A biting satire about a young man’s isolated upbringing and the race trial that sends him to the Supreme Court, The Sellout showcases a comic genius at the top of his game. Born in Dickens on the southern outskirts of Los Angeles, the narrator of The Sellout spent his childhood as the subject in his father’s racially charged psychological studies. He is told that his father’s work will lead to a memoir that will solve their financial woes. But when his father is killed in a drive-by shooting, he discovers there never was a memoir. All that’s left is a bill for a drive-through funeral. What’s more, Dickens has literally been wiped off the map to save California from further embarrassment. Fuelled by despair, the narrator sets out to right this wrong with the most outrageous action conceivable: reinstating slavery and segregating the local high school, which lands him in the Supreme Court.
Turned down by 18 British publishers before being picked up by the tiny independent press Oneworld, Paul Beatty’s The Sellout (Man Booker 2016, National Book Critics Circle Award 2016) is a dense book best read on an e-reader with easy and constant access to Wikipedia or the whole of Google. There are way too many cultural and historical references – court cases (Plessy vs. Ferguson), films (The Little Rascals), famous people (Booker T. Washington), landmarks (Washington Monument), etc.
Post-#BlackLivesMatter, there has been some notable non-fiction that fully or partly raises the issue of race in America, for example, Ta-Nehisi Coates’ Between the World and Me (a letter to his son about being black in the country) and Teju Cole’s Known and Strange Things (where he exposes what he calls “The White-Savior Industrial Complex”). Somewhat bitter and somewhat bleak, such expressions have been received with both sympathy and suspicion.

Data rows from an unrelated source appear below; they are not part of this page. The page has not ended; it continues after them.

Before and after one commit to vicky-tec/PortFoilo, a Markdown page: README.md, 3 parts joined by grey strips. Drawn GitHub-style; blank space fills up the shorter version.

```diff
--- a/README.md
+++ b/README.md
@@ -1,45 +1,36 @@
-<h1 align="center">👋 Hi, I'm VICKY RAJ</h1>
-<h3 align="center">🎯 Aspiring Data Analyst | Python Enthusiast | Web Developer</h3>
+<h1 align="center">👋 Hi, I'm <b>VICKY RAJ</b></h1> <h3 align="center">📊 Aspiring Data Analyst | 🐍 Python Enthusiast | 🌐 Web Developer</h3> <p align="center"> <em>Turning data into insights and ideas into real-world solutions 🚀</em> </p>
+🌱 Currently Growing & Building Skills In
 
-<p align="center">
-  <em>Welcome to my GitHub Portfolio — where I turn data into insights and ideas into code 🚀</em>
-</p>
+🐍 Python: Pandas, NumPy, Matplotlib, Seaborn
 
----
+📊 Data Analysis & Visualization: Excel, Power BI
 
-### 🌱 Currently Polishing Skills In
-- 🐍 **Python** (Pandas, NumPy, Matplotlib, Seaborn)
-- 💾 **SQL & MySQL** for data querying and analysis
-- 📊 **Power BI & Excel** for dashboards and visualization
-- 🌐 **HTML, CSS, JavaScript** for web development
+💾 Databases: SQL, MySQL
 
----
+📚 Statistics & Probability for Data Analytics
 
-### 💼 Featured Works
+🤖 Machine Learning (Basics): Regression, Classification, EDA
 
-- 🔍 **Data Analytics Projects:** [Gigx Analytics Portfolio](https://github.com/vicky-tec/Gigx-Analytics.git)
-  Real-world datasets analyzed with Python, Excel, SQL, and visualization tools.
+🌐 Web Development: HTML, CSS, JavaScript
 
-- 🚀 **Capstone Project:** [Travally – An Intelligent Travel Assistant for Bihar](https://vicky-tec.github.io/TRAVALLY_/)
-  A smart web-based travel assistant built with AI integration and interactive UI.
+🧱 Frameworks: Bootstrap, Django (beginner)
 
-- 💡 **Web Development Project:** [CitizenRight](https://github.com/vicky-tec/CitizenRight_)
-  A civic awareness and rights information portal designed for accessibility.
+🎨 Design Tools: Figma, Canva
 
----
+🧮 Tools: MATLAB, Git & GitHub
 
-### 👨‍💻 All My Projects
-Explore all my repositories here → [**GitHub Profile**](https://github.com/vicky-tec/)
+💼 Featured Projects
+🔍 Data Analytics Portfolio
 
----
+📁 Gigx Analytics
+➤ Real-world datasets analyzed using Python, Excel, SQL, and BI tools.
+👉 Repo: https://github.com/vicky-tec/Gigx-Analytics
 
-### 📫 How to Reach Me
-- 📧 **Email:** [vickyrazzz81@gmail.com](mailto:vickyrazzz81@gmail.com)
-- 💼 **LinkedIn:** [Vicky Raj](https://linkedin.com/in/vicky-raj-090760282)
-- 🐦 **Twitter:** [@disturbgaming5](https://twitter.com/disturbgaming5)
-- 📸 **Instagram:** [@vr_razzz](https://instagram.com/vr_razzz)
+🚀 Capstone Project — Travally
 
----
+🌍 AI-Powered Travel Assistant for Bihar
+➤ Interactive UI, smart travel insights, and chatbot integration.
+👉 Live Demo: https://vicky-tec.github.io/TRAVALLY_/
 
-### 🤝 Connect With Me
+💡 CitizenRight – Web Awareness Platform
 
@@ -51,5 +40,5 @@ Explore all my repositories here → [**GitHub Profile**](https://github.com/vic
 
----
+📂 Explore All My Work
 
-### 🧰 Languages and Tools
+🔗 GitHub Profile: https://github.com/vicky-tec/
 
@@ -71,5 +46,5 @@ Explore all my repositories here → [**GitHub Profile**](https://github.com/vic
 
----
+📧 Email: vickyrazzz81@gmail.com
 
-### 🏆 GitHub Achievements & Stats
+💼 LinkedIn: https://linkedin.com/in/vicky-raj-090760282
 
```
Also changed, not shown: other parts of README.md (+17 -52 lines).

Beatty’s award-winning novel is a timely release that looks at the subject of the African-American identity in an explosively unconventional manner. Portions of it are laugh-aloud funny, others just epic in their sadness. The book simultaneously seemed like an extended, irreverent rap song and an emphatic and indignant protest march. Unfortunately, many will find it too demanding and keep it away. But there’s a lot to learn and think about – if you can stay and stick with it till the end.
I will not explain the plot or utter spoilers but share a few lines that I found memorable and thought-provoking:
- This may be hard to believe, coming from a black man, but I’ve never stolen anything.
- I understand now that the only time black people don’t feel guilty is when we’ve actually done something wrong, because that relieves us of the cognitive dissonance of being black and innocent, and in a way the prospect of going to jail becomes a relief.
- “When a white bitch got problems, she’s a damsel in distress! When a black bitch got problems, she’s a welfare cheat and a burden on society. How come you never see any black damsels?…”
- The problem is that we don’t know whether integration is a natural or an unnatural state. Is integration, forced or otherwise, social entropy or social order?
- I’m a farmer, and farmers are natural segregationists. We separate the wheat from the chaff. I’m not Rudofl Hess, P. W. Botha, Capitol Records, or present-day U.S. of A. Those m———— segregate because they want to hold on to power. I’m a farmer: we segregate in an effort to give every tree, every plant, every poor Mexican, every poor n—–, a chance for equal access to sunlight and water; we make sure every living organism has room to breathe.